(Stored items from a collection)
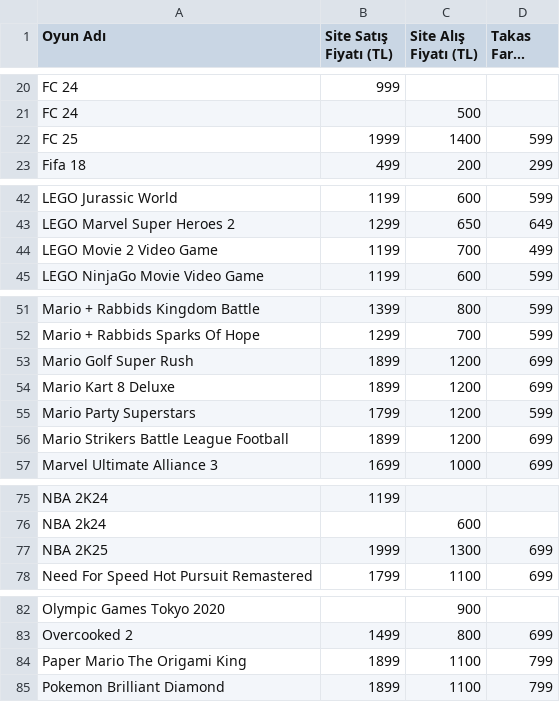
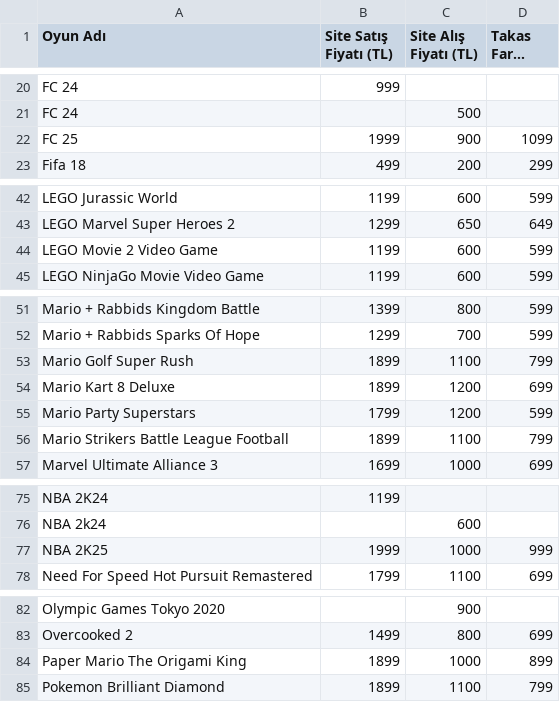
Before and after one commit to yunusemrealakaz34-debug/konsoltech-takas, a CSV file: data/sources/switch1.csv, drawn as a sheet; only a part is shown, gaps mark what is left out; long unchanged cells end in …; the diff covers the shown part only.

```diff
--- a/data/sources/switch1.csv
+++ b/data/sources/switch1.csv
@@ -21,3 +21,3 @@ FC 24;999;;
 FC 24;;500;
-FC 25;1999;1400;599
+FC 25;1999;900;1099
 Fifa 18;499;200;299
@@ -43,3 +43,3 @@ LEGO Jurassic World;1199;600;599
 LEGO Marvel Super Heroes 2;1299;650;649
-LEGO Movie 2 Video Game;1199;700;499
+LEGO Movie 2 Video Game;1199;600;599
 LEGO NinjaGo Movie Video Game;1199;600;599
@@ -52,6 +52,6 @@ Mario + Rabbids Kingdom Battle;1399;800;599
 Mario + Rabbids Sparks Of Hope;1299;700;599
-Mario Golf Super Rush;1899;1200;699
+Mario Golf Super Rush;1899;1100;799
 Mario Kart 8 Deluxe;1899;1200;699
 Mario Party Superstars;1799;1200;599
-Mario Strikers Battle League Football;1899;1200;699
+Mario Strikers Battle League Football;1899;1100;799
 Marvel Ultimate Alliance 3;1699;1000;699
@@ -76,3 +76,3 @@ NBA 2K24;1199;;
 NBA 2k24;;600;
-NBA 2K25;1999;1300;699
+NBA 2K25;1999;1000;999
 Need For Speed Hot Pursuit Remastered;1799;1100;699
@@ -83,3 +83,3 @@ Olympic Games Tokyo 2020;;900;
 Overcooked 2;1499;800;699
-Paper Mario The Origami King;1899;1100;799
+Paper Mario The Origami King;1899;1000;899
 Pokemon Brilliant Diamond;1899;1100;799
```
Also changed, not shown: 4 edited cells elsewhere in this file, data/sources/ps4.csv, data/sources/switch2.csv, 1 other file.
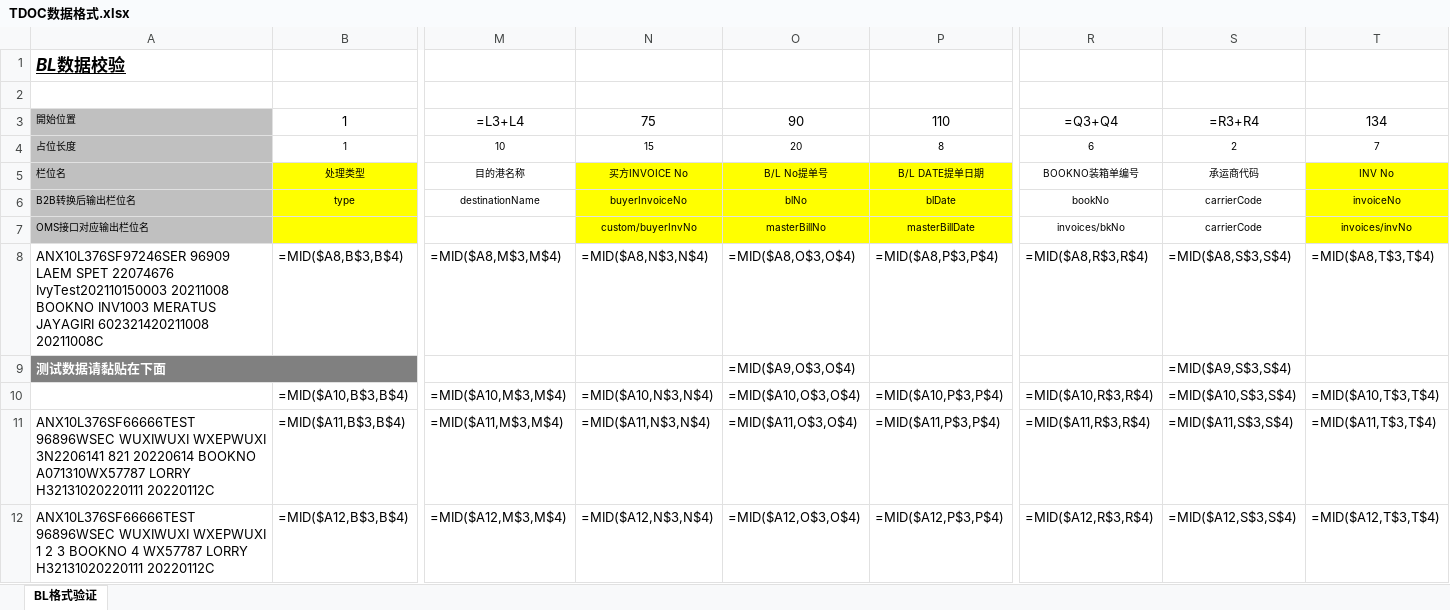
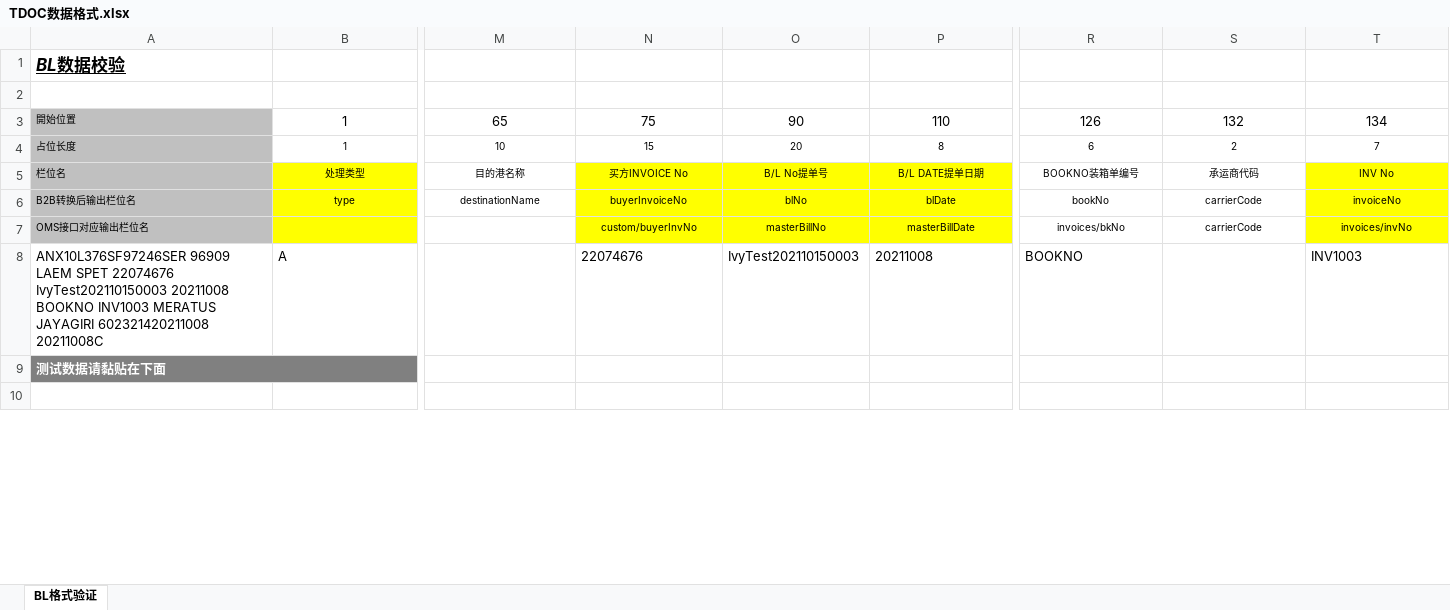
Before and after one commit to tango-52/Data-Processing, an Excel workbook: Data/TDOC数据格式.xlsx, sheet BL格式验证, drawn as a sheet; only a part is shown, gaps mark what is left out; the shorter side is filled out with more unchanged rows; values as stored, in another font and other column widths than the file's, no borders; formulas without a stored value are shown as written; removed rows and columns are numbered as before the commit, all else as after; rows hold the shown columns only; the diff covers the shown part only; the diff names each change by its address in the sheet, - before the commit and + after, or states it on an @@ line.

```diff
--- a/Data/TDOC数据格式.xlsx (sheet BL格式验证)
+++ b/Data/TDOC数据格式.xlsx (sheet BL格式验证)
-row 3: 開始位置 | 1 | =L3+L4 | 75 | 90 | 110 | =Q3+Q4 | =R3+R4 | 134
+row 3: 開始位置 | 1 | 65 | 75 | 90 | 110 | 126 | 132 | 134
-row 8: ANX10L376SF97246SER 96909 LAEM SPET 22074676 IvyTest202110150003 20211008 BOOKNO INV1003 MERATUS JAYAGIRI 602321420211008 20211008C | =MID($A8,B$3,B$4) | =MID($A8,M$3,M$4) | =MID($A8,N$3,N$4) | =MID($A8,O$3,O$4) | =MID($A8,P$3,P$4) | =MID($A8,R$3,R$4) | =MID($A8,S$3,S$4) | =MID($A8,T$3,T$4)
+row 8: ANX10L376SF97246SER 96909 LAEM SPET 22074676 IvyTest202110150003 20211008 BOOKNO INV1003 MERATUS JAYAGIRI 602321420211008 20211008C | A |  | 22074676 | IvyTest202110150003 | 20211008 | BOOKNO |  | INV1003
-O9: =MID($A9,O$3,O$4)
+O9: (empty)
-S9: =MID($A9,S$3,S$4)
+S9: (empty)
-row 10:  | =MID($A10,B$3,B$4) | =MID($A10,M$3,M$4) | =MID($A10,N$3,N$4) | =MID($A10,O$3,O$4) | =MID($A10,P$3,P$4) | =MID($A10,R$3,R$4) | =MID($A10,S$3,S$4) | =MID($A10,T$3,T$4)
-row 11: ANX10L376SF66666TEST 96896WSEC WUXIWUXI WXEPWUXI 3N2206141 821 20220614 BOOKNO A071310WX57787 LORRY H32131020220111 20220112C | =MID($A11,B$3,B$4) | =MID($A11,M$3,M$4) | =MID($A11,N$3,N$4) | =MID($A11,O$3,O$4) | =MID($A11,P$3,P$4) | =MID($A11,R$3,R$4) | =MID($A11,S$3,S$4) | =MID($A11,T$3,T$4)
-row 12: ANX10L376SF66666TEST 96896WSEC WUXIWUXI WXEPWUXI 1 2 3 BOOKNO 4 WX57787 LORRY H32131020220111 20220112C | =MID($A12,B$3,B$4) | =MID($A12,M$3,M$4) | =MID($A12,N$3,N$4) | =MID($A12,O$3,O$4) | =MID($A12,P$3,P$4) | =MID($A12,R$3,R$4) | =MID($A12,S$3,S$4) | =MID($A12,T$3,T$4)
```
Also changed, not shown: 14 added rows, 28 removed rows, 364 edited cells and cell formats elsewhere in this sheet, formulas that keep their value, Data/SHARP_SA.xlsx.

» Task requirements:
Give back the data exactly. Skip any images.

» Exercise output:
Before and after one commit to yunusemrealakaz34-debug/konsoltech-takas, a CSV file: data/sources/switch1.csv, drawn as a sheet; only a part is shown, gaps mark what is left out; long unchanged cells end in …; the diff covers the shown part only.

```diff
--- a/data/sources/switch1.csv
+++ b/data/sources/switch1.csv
@@ -21,3 +21,3 @@ FC 24;999;;
 FC 24;;500;
-FC 25;1999;1400;599
+FC 25;1999;900;1099
 Fifa 18;499;200;299
@@ -43,3 +43,3 @@ LEGO Jurassic World;1199;600;599
 LEGO Marvel Super Heroes 2;1299;650;649
-LEGO Movie 2 Video Game;1199;700;499
+LEGO Movie 2 Video Game;1199;600;599
 LEGO NinjaGo Movie Video Game;1199;600;599
@@ -52,6 +52,6 @@ Mario + Rabbids Kingdom Battle;1399;800;599
 Mario + Rabbids Sparks Of Hope;1299;700;599
-Mario Golf Super Rush;1899;1200;699
+Mario Golf Super Rush;1899;1100;799
 Mario Kart 8 Deluxe;1899;1200;699
 Mario Party Superstars;1799;1200;599
-Mario Strikers Battle League Football;1899;1200;699
+Mario Strikers Battle League Football;1899;1100;799
 Marvel Ultimate Alliance 3;1699;1000;699
@@ -76,3 +76,3 @@ NBA 2K24;1199;;
 NBA 2k24;;600;
-NBA 2K25;1999;1300;699
+NBA 2K25;1999;1000;999
 Need For Speed Hot Pursuit Remastered;1799;1100;699
@@ -83,3 +83,3 @@ Olympic Games Tokyo 2020;;900;
 Overcooked 2;1499;800;699
-Paper Mario The Origami King;1899;1100;799
+Paper Mario The Origami King;1899;1000;899
 Pokemon Brilliant Diamond;1899;1100;799
```
Also changed, not shown: 4 edited cells elsewhere in this file, data/sources/ps4.csv, data/sources/switch2.csv, 1 other file.
Before and after one commit to tango-52/Data-Processing, an Excel workbook: Data/TDOC数据格式.xlsx, sheet BL格式验证, drawn as a sheet; only a part is shown, gaps mark what is left out; the shorter side is filled out with more unchanged rows; values as stored, in another font and other column widths than the file's, no borders; formulas without a stored value are shown as written; removed rows and columns are numbered as before the commit, all else as after; rows hold the shown columns only; the diff covers the shown part only; the diff names each change by its address in the sheet, - before the commit and + after, or states it on an @@ line.

```diff
--- a/Data/TDOC数据格式.xlsx (sheet BL格式验证)
+++ b/Data/TDOC数据格式.xlsx (sheet BL格式验证)
-row 3: 開始位置 | 1 | =L3+L4 | 75 | 90 | 110 | =Q3+Q4 | =R3+R4 | 134
+row 3: 開始位置 | 1 | 65 | 75 | 90 | 110 | 126 | 132 | 134
-row 8: ANX10L376SF97246SER 96909 LAEM SPET 22074676 IvyTest202110150003 20211008 BOOKNO INV1003 MERATUS JAYAGIRI 602321420211008 20211008C | =MID($A8,B$3,B$4) | =MID($A8,M$3,M$4) | =MID($A8,N$3,N$4) | =MID($A8,O$3,O$4) | =MID($A8,P$3,P$4) | =MID($A8,R$3,R$4) | =MID($A8,S$3,S$4) | =MID($A8,T$3,T$4)
+row 8: ANX10L376SF97246SER 96909 LAEM SPET 22074676 IvyTest202110150003 20211008 BOOKNO INV1003 MERATUS JAYAGIRI 602321420211008 20211008C | A |  | 22074676 | IvyTest202110150003 | 20211008 | BOOKNO |  | INV1003
-O9: =MID($A9,O$3,O$4)
+O9: (empty)
-S9: =MID($A9,S$3,S$4)
+S9: (empty)
-row 10:  | =MID($A10,B$3,B$4) | =MID($A10,M$3,M$4) | =MID($A10,N$3,N$4) | =MID($A10,O$3,O$4) | =MID($A10,P$3,P$4) | =MID($A10,R$3,R$4) | =MID($A10,S$3,S$4) | =MID($A10,T$3,T$4)
-row 11: ANX10L376SF66666TEST 96896WSEC WUXIWUXI WXEPWUXI 3N2206141 821 20220614 BOOKNO A071310WX57787 LORRY H32131020220111 20220112C | =MID($A11,B$3,B$4) | =MID($A11,M$3,M$4) | =MID($A11,N$3,N$4) | =MID($A11,O$3,O$4) | =MID($A11,P$3,P$4) | =MID($A11,R$3,R$4) | =MID($A11,S$3,S$4) | =MID($A11,T$3,T$4)
-row 12: ANX10L376SF66666TEST 96896WSEC WUXIWUXI WXEPWUXI 1 2 3 BOOKNO 4 WX57787 LORRY H32131020220111 20220112C | =MID($A12,B$3,B$4) | =MID($A12,M$3,M$4) | =MID($A12,N$3,N$4) | =MID($A12,O$3,O$4) | =MID($A12,P$3,P$4) | =MID($A12,R$3,R$4) | =MID($A12,S$3,S$4) | =MID($A12,T$3,T$4)
```
Also changed, not shown: 14 added rows, 28 removed rows, 364 edited cells and cell formats elsewhere in this sheet, formulas that keep their value, Data/SHARP_SA.xlsx.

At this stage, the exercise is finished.